Just as the division of labour has taken place in all other contexts, it is now also being introduced in the companies’ sales organizations. Often, it starts with a change in the marketing department’s mission statement, which has to synchronize better with the sales department’s needs. Subsequently, there is a breakdown of the tasks in the sales department itself, which are assigned to people with different competencies.
None of these two critical issues is mentioned in the book.
The Sandler Approach is a strong bid for an efficient sales method, and it also seems that the organization behind it holds a number of experienced profiles that can help them get implemented. For this reason, the book is worth reading.
Despite its great ambitions, Making Channel Sales Work is first and foremost a tactical and practical book that encompasses many facets of working with the reseller’s sales activities. Both beginners and experienced readers will be able to get inspiration and take away value from the book, even if they choose not to follow all the recommendations.
There are, as mentioned, not many books on the construction and operation of reseller channels, so when one finally arrives, you should buy and read it immediately.
Making Channel Sales Work – Ten Tools to Create a World-Class Third-Party Selling Program.
Title: Making Channel Sales Work – Ten Tools to Create a World-Class Third-Party Selling Program
Number of pages: 184
Authors: Marcus Cauchi & David Davies
Publisher: Sandler Training
Release date: July 19, 2018
Prices: USD 9.99 excl.
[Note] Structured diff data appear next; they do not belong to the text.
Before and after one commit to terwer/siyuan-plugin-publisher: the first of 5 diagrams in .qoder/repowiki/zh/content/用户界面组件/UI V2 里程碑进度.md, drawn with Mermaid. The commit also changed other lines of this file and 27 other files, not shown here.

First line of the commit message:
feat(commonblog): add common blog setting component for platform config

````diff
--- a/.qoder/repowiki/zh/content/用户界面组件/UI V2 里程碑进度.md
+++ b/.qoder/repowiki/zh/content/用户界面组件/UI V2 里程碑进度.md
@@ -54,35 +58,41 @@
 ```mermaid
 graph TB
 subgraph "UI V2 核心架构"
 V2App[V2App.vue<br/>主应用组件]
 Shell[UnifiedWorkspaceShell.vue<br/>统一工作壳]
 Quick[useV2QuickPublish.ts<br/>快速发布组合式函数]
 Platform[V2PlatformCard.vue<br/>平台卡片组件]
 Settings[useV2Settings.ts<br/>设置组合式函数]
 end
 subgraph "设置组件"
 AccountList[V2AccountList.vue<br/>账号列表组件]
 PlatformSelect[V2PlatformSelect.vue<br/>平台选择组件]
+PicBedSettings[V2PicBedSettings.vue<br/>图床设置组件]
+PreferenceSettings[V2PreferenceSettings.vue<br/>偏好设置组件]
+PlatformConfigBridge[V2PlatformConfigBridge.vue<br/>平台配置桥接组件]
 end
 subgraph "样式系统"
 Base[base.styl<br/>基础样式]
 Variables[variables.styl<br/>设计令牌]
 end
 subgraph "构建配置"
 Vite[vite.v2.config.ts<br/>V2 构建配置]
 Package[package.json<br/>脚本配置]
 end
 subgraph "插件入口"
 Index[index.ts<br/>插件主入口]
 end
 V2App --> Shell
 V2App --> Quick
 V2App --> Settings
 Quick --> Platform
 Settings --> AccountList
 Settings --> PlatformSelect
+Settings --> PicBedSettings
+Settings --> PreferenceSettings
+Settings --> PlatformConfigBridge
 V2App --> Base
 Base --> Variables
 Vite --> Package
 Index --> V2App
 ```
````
VAT (ebook) or USD 15.95 excl. VAT for an old-fashioned paper book.
Recommendation: Recommended for anyone who works with an indirect sales channel.
Reviews: The book has only a few reviews.
Disclosure: I have purchased the book, have no relations with the authors or Sandler Training and have written the review on my own initiative.